Directions for this task ▸
Everything in the records below must be repeated exactly, except the pictures.
========================================================================
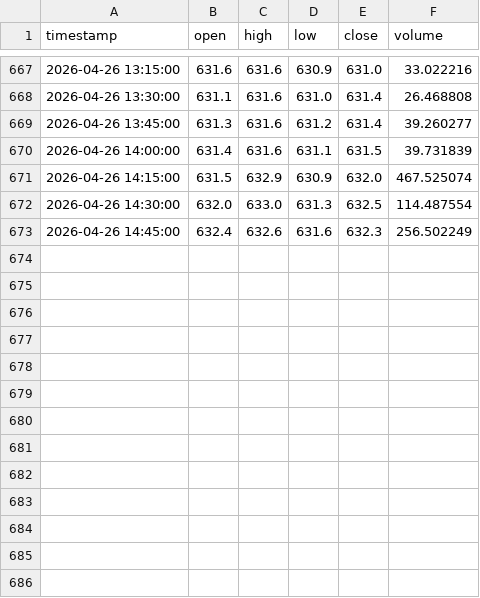
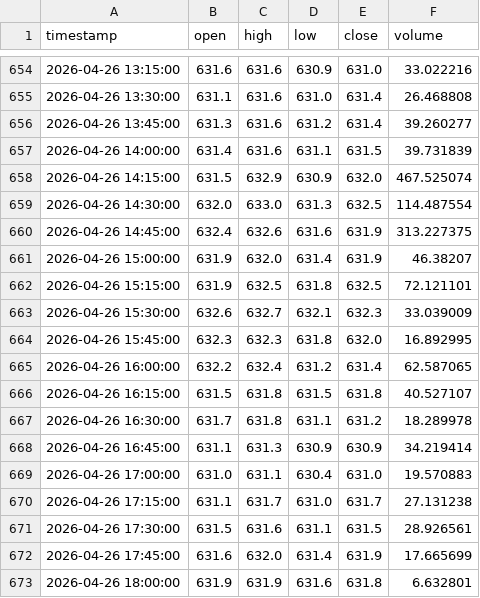
Before and after one commit to sameednawaz-vu/trading, a CSV file: data/BNB_USDT_15m.csv, drawn as a sheet; only a part is shown, gaps mark what is left out; the diff covers the shown part only.

```diff
--- a/data/BNB_USDT_15m.csv
+++ b/data/BNB_USDT_15m.csv
@@ -672,2 +659,15 @@ timestamp,open,high,low,close,volume
 2026-04-26 14:30:00,632.0,633.0,631.3,632.5,114.487554
-2026-04-26 14:45:00,632.4,632.6,631.6,632.3,256.502249
+2026-04-26 14:45:00,632.4,632.6,631.6,631.9,313.227375
+2026-04-26 15:00:00,631.9,632.0,631.4,631.9,46.38207
+2026-04-26 15:15:00,631.9,632.5,631.8,632.5,72.121101
+2026-04-26 15:30:00,632.6,632.7,632.1,632.3,33.039009
+2026-04-26 15:45:00,632.3,632.3,631.8,632.0,16.892995
+2026-04-26 16:00:00,632.2,632.4,631.2,631.4,62.587065
+2026-04-26 16:15:00,631.5,631.8,631.5,631.8,40.527107
+2026-04-26 16:30:00,631.7,631.8,631.1,631.2,18.289978
+2026-04-26 16:45:00,631.1,631.3,630.9,630.9,34.219414
+2026-04-26 17:00:00,631.0,631.1,630.4,631.0,19.570883
+2026-04-26 17:15:00,631.1,631.7,631.0,631.7,27.131238
+2026-04-26 17:30:00,631.5,631.6,631.1,631.5,28.926561
+2026-04-26 17:45:00,631.6,632.0,631.4,631.9,17.665699
+2026-04-26 18:00:00,631.9,631.9,631.6,631.8,6.632801
```
Also changed, not shown: 13 removed rows elsewhere in this file, data/BNB_USDT_30m.csv, data/BTC_USDT_15m.csv, 39 other files.
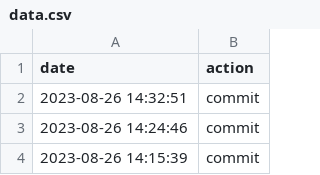
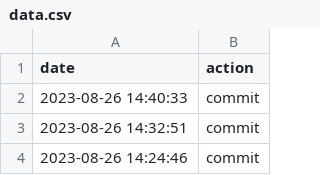
Before and after one commit to aikeji/autocommit, a CSV file: data.csv, drawn as a sheet; only a part is shown; the shorter side is filled out with more unchanged rows.

Commit message:
action:Sat Aug 26 14:40:33 UTC 2023

```diff
--- a/data.csv
+++ b/data.csv
@@ -1,2 +1,3 @@
 date,action
+2023-08-26 14:40:33,commit
 2023-08-26 14:32:51,commit
```
Also changed, not shown: 1 other file.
========================================================================
Task result ▸
Before and after one commit to sameednawaz-vu/trading, a CSV file: data/BNB_USDT_15m.csv, drawn as a sheet; only a part is shown, gaps mark what is left out; the diff covers the shown part only.

```diff
--- a/data/BNB_USDT_15m.csv
+++ b/data/BNB_USDT_15m.csv
@@ -672,2 +659,15 @@ timestamp,open,high,low,close,volume
 2026-04-26 14:30:00,632.0,633.0,631.3,632.5,114.487554
-2026-04-26 14:45:00,632.4,632.6,631.6,632.3,256.502249
+2026-04-26 14:45:00,632.4,632.6,631.6,631.9,313.227375
+2026-04-26 15:00:00,631.9,632.0,631.4,631.9,46.38207
+2026-04-26 15:15:00,631.9,632.5,631.8,632.5,72.121101
+2026-04-26 15:30:00,632.6,632.7,632.1,632.3,33.039009
+2026-04-26 15:45:00,632.3,632.3,631.8,632.0,16.892995
+2026-04-26 16:00:00,632.2,632.4,631.2,631.4,62.587065
+2026-04-26 16:15:00,631.5,631.8,631.5,631.8,40.527107
+2026-04-26 16:30:00,631.7,631.8,631.1,631.2,18.289978
+2026-04-26 16:45:00,631.1,631.3,630.9,630.9,34.219414
+2026-04-26 17:00:00,631.0,631.1,630.4,631.0,19.570883
+2026-04-26 17:15:00,631.1,631.7,631.0,631.7,27.131238
+2026-04-26 17:30:00,631.5,631.6,631.1,631.5,28.926561
+2026-04-26 17:45:00,631.6,632.0,631.4,631.9,17.665699
+2026-04-26 18:00:00,631.9,631.9,631.6,631.8,6.632801
```
Also changed, not shown: 13 removed rows elsewhere in this file, data/BNB_USDT_30m.csv, data/BTC_USDT_15m.csv, 39 other files.
Before and after one commit to aikeji/autocommit, a CSV file: data.csv, drawn as a sheet; only a part is shown; the shorter side is filled out with more unchanged rows.

Commit message:
action:Sat Aug 26 14:40:33 UTC 2023

```diff
--- a/data.csv
+++ b/data.csv
@@ -1,2 +1,3 @@
 date,action
+2023-08-26 14:40:33,commit
 2023-08-26 14:32:51,commit
```
Also changed, not shown: 1 other file.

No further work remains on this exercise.